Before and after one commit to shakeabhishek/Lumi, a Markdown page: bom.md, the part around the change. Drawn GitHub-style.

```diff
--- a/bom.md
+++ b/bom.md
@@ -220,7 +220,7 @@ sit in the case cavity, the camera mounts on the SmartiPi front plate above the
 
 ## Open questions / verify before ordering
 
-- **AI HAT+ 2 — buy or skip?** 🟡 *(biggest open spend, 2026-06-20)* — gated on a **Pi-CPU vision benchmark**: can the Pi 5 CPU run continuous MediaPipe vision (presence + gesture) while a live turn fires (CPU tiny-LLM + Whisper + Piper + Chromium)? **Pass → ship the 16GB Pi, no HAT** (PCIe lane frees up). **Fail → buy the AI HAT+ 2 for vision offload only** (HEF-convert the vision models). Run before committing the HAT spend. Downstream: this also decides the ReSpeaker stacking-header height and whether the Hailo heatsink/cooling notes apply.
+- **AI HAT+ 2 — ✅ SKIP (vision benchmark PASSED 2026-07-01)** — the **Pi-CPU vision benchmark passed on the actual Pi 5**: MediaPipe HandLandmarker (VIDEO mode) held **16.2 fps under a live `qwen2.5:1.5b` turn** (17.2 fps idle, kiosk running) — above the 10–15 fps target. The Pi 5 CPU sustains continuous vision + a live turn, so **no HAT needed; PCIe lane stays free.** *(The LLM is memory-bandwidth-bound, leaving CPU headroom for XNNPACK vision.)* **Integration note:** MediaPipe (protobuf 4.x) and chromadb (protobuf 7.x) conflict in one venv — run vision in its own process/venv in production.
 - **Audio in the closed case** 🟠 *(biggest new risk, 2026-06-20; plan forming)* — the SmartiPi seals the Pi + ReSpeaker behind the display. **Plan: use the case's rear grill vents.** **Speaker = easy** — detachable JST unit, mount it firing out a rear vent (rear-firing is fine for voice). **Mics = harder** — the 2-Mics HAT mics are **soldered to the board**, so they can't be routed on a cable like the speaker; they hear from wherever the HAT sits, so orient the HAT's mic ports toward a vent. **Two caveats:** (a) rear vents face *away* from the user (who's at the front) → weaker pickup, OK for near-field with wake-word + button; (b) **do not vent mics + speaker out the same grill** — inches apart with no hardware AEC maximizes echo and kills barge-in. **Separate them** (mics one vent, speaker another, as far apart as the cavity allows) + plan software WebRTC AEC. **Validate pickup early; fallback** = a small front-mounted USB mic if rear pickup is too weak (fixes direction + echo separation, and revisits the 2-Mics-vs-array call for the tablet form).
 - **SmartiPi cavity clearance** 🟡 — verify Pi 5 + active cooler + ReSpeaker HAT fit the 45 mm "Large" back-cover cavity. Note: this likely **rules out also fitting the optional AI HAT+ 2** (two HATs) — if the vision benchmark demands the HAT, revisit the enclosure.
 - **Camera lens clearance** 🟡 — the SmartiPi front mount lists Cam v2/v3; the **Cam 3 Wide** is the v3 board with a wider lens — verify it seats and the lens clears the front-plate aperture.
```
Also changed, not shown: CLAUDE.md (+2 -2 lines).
▬▬▬▬▬▬
:: TASK TO COMPLETE ::
Whenever the string "verify" shows up in a line above, copy that line.

:: TASK OUTPUT ::
 ## Open questions / verify before ordering
 - **SmartiPi cavity clearance** 🟡 — verify Pi 5 + active cooler + ReSpeaker HAT fit the 45 mm "Large" back-cover cavity. Note: this likely **rules out also fitting the optional AI HAT+ 2** (two HATs) — if the vision benchmark demands the HAT, revisit the enclosure.
 - **Camera lens clearance** 🟡 — the SmartiPi front mount lists Cam v2/v3; the **Cam 3 Wide** is the v3 board with a wider lens — verify it seats and the lens clears the front-plate aperture.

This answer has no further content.